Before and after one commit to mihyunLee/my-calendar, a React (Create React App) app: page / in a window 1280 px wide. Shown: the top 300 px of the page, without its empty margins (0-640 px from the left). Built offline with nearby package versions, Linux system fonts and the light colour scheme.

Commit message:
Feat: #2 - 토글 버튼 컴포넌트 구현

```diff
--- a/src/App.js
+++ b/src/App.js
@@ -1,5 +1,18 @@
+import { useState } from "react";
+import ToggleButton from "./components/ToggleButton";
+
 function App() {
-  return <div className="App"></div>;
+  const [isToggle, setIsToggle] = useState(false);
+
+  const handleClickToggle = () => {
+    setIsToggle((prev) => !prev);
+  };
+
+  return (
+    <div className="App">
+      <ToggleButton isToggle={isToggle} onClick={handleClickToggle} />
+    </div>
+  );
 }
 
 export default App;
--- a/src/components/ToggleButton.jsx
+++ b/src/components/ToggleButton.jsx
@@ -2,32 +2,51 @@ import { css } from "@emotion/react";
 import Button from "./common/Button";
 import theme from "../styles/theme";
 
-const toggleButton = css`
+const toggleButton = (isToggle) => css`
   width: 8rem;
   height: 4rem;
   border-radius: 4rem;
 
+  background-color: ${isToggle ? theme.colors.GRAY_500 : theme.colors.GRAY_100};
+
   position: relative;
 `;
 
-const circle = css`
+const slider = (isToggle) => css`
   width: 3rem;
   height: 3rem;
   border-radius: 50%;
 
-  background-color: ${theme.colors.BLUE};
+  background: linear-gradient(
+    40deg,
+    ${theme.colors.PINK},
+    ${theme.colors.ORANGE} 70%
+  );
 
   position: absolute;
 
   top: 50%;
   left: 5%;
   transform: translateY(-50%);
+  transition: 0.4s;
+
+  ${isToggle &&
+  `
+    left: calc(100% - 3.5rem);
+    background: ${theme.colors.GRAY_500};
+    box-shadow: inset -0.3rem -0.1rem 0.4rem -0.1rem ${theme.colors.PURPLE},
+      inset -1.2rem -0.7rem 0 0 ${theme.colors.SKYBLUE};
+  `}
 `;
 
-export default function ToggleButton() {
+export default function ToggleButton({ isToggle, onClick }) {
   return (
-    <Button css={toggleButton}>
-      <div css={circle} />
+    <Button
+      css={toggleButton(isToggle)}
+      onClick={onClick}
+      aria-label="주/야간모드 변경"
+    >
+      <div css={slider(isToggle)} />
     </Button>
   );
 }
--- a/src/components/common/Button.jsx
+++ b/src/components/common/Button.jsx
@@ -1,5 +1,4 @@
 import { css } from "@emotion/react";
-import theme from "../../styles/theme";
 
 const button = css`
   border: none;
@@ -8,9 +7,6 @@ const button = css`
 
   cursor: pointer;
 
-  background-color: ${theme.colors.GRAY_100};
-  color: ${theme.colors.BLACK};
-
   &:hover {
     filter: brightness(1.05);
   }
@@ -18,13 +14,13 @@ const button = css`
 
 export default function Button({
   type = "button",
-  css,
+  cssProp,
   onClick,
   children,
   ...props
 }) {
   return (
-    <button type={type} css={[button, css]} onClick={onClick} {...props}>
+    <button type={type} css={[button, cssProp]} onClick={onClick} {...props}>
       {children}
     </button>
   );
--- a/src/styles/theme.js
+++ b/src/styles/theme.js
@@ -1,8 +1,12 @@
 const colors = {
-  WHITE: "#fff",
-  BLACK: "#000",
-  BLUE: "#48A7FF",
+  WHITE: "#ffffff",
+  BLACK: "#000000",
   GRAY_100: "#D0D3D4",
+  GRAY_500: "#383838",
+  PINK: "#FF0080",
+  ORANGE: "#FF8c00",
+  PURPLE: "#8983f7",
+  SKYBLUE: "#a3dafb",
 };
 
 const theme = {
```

__________________________________________________

## Activity
From the first line to the last, set down every record exactly as written above.

## The completed task
Before and after one commit to mihyunLee/my-calendar, a React (Create React App) app: page / in a window 1280 px wide. Shown: the top 300 px of the page, without its empty margins (0-640 px from the left). Built offline with nearby package versions, Linux system fonts and the light colour scheme.

Commit message:
Feat: #2 - 토글 버튼 컴포넌트 구현

```diff
--- a/src/App.js
+++ b/src/App.js
@@ -1,5 +1,18 @@
+import { useState } from "react";
+import ToggleButton from "./components/ToggleButton";
+
 function App() {
-  return <div className="App"></div>;
+  const [isToggle, setIsToggle] = useState(false);
+
+  const handleClickToggle = () => {
+    setIsToggle((prev) => !prev);
+  };
+
+  return (
+    <div className="App">
+      <ToggleButton isToggle={isToggle} onClick={handleClickToggle} />
+    </div>
+  );
 }
 
 export default App;
--- a/src/components/ToggleButton.jsx
+++ b/src/components/ToggleButton.jsx
@@ -2,32 +2,51 @@ import { css } from "@emotion/react";
 import Button from "./common/Button";
 import theme from "../styles/theme";
 
-const toggleButton = css`
+const toggleButton = (isToggle) => css`
   width: 8rem;
   height: 4rem;
   border-radius: 4rem;
 
+  background-color: ${isToggle ? theme.colors.GRAY_500 : theme.colors.GRAY_100};
+
   position: relative;
 `;
 
-const circle = css`
+const slider = (isToggle) => css`
   width: 3rem;
   height: 3rem;
   border-radius: 50%;
 
-  background-color: ${theme.colors.BLUE};
+  background: linear-gradient(
+    40deg,
+    ${theme.colors.PINK},
+    ${theme.colors.ORANGE} 70%
+  );
 
   position: absolute;
 
   top: 50%;
   left: 5%;
   transform: translateY(-50%);
+  transition: 0.4s;
+
+  ${isToggle &&
+  `
+    left: calc(100% - 3.5rem);
+    background: ${theme.colors.GRAY_500};
+    box-shadow: inset -0.3rem -0.1rem 0.4rem -0.1rem ${theme.colors.PURPLE},
+      inset -1.2rem -0.7rem 0 0 ${theme.colors.SKYBLUE};
+  `}
 `;
 
-export default function ToggleButton() {
+export default function ToggleButton({ isToggle, onClick }) {
   return (
-    <Button css={toggleButton}>
-      <div css={circle} />
+    <Button
+      css={toggleButton(isToggle)}
+      onClick={onClick}
+      aria-label="주/야간모드 변경"
+    >
+      <div css={slider(isToggle)} />
     </Button>
   );
 }
--- a/src/components/common/Button.jsx
+++ b/src/components/common/Button.jsx
@@ -1,5 +1,4 @@
 import { css } from "@emotion/react";
-import theme from "../../styles/theme";
 
 const button = css`
   border: none;
@@ -8,9 +7,6 @@ const button = css`
 
   cursor: pointer;
 
-  background-color: ${theme.colors.GRAY_100};
-  color: ${theme.colors.BLACK};
-
   &:hover {
     filter: brightness(1.05);
   }
@@ -18,13 +14,13 @@ const button = css`
 
 export default function Button({
   type = "button",
-  css,
+  cssProp,
   onClick,
   children,
   ...props
 }) {
   return (
-    <button type={type} css={[button, css]} onClick={onClick} {...props}>
+    <button type={type} css={[button, cssProp]} onClick={onClick} {...props}>
       {children}
     </button>
   );
--- a/src/styles/theme.js
+++ b/src/styles/theme.js
@@ -1,8 +1,12 @@
 const colors = {
-  WHITE: "#fff",
-  BLACK: "#000",
-  BLUE: "#48A7FF",
+  WHITE: "#ffffff",
+  BLACK: "#000000",
   GRAY_100: "#D0D3D4",
+  GRAY_500: "#383838",
+  PINK: "#FF0080",
+  ORANGE: "#FF8c00",
+  PURPLE: "#8983f7",
+  SKYBLUE: "#a3dafb",
 };
 
 const theme = {
```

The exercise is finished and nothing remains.